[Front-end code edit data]

= Beginning of Section =

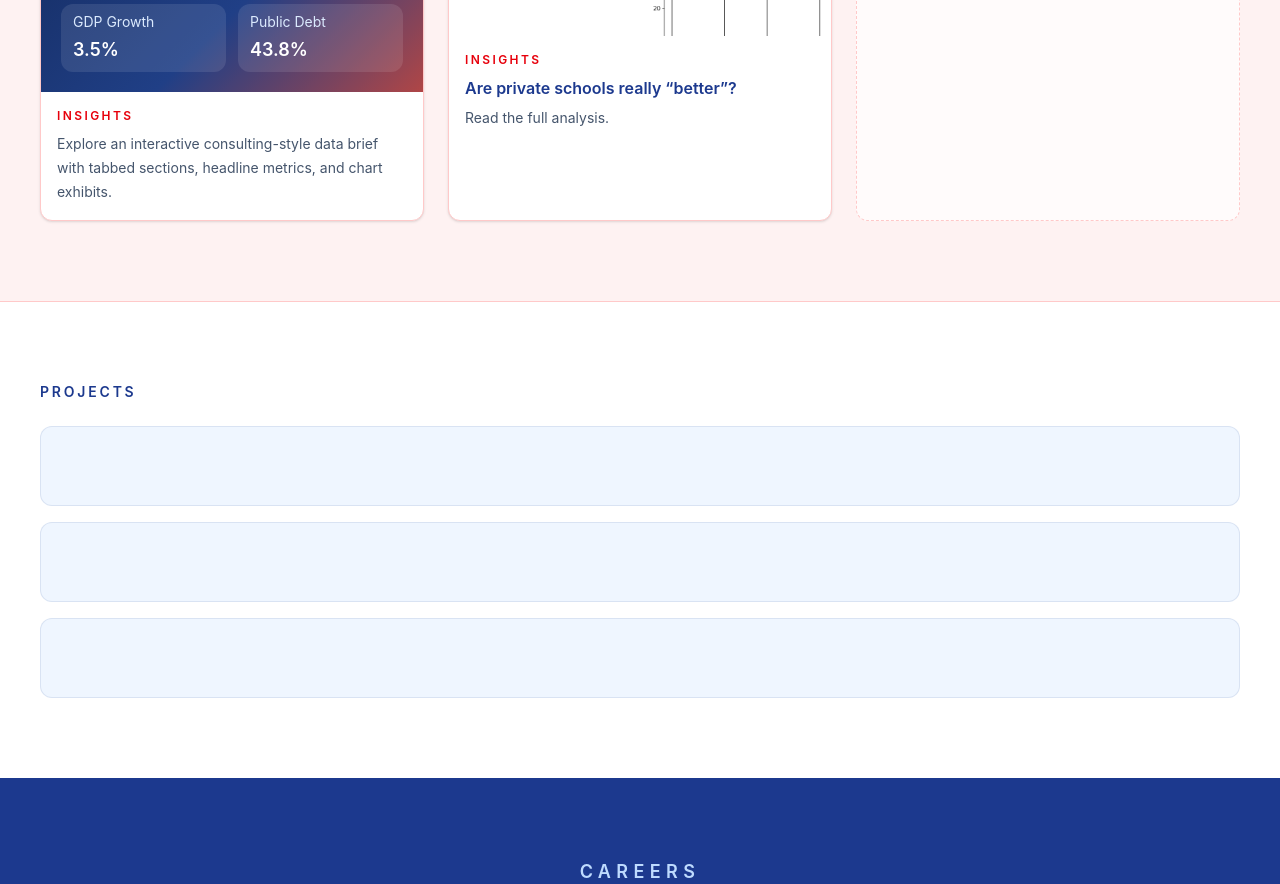
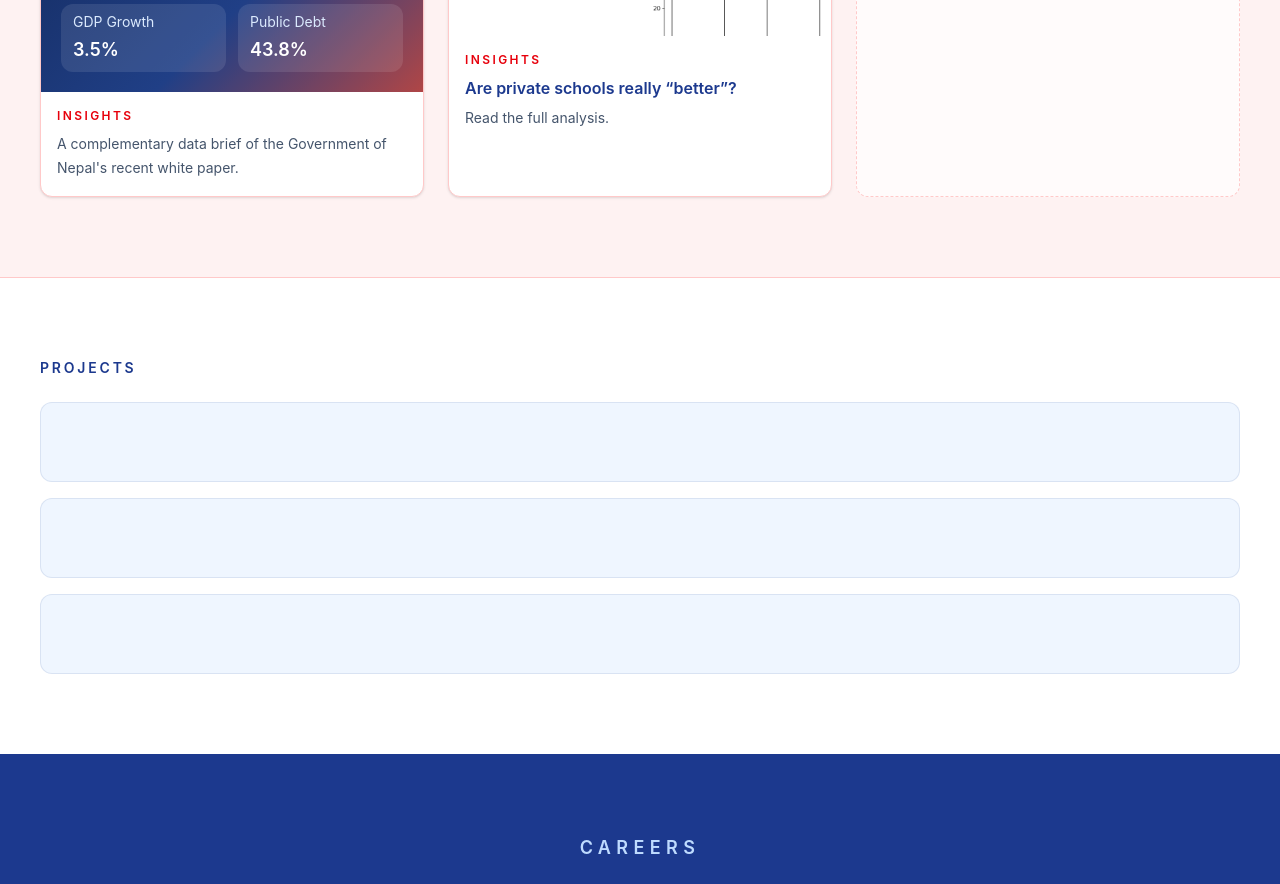
Before and after one commit to sgaut002/metrics-nepal-site, a React (Vite) app: page / in a window 1280 px wide. Shown: the part 1360-2244 px from the top of the page. Built offline with nearby package versions, Linux system fonts and the light colour scheme.

Commit message:
Update homepage white paper card copy

```diff
--- a/src/App.jsx
+++ b/src/App.jsx
@@ -949,7 +949,7 @@ function Homepage({ isMobileMenuOpen, onCloseMobileMenu, onToggleMobileMenu }) {
                     Insights
                   </div>
                   <p className="mt-2 text-sm leading-6 text-slate-600">
-                    Explore an interactive consulting-style data brief with tabbed sections, headline metrics, and chart exhibits.
+                    A complementary data brief of the Government of Nepal&apos;s recent white paper.
                   </p>
                 </div>
               </a>
```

= End of Section =

■ TASK BRIEF:
The data above should be repeated exactly, minus any pictures.

■ ANSWER BOX:
Before and after one commit to sgaut002/metrics-nepal-site, a React (Vite) app: page / in a window 1280 px wide. Shown: the part 1360-2244 px from the top of the page. Built offline with nearby package versions, Linux system fonts and the light colour scheme.

Commit message:
Update homepage white paper card copy

```diff
--- a/src/App.jsx
+++ b/src/App.jsx
@@ -949,7 +949,7 @@ function Homepage({ isMobileMenuOpen, onCloseMobileMenu, onToggleMobileMenu }) {
                     Insights
                   </div>
                   <p className="mt-2 text-sm leading-6 text-slate-600">
-                    Explore an interactive consulting-style data brief with tabbed sections, headline metrics, and chart exhibits.
+                    A complementary data brief of the Government of Nepal&apos;s recent white paper.
                   </p>
                 </div>
               </a>
```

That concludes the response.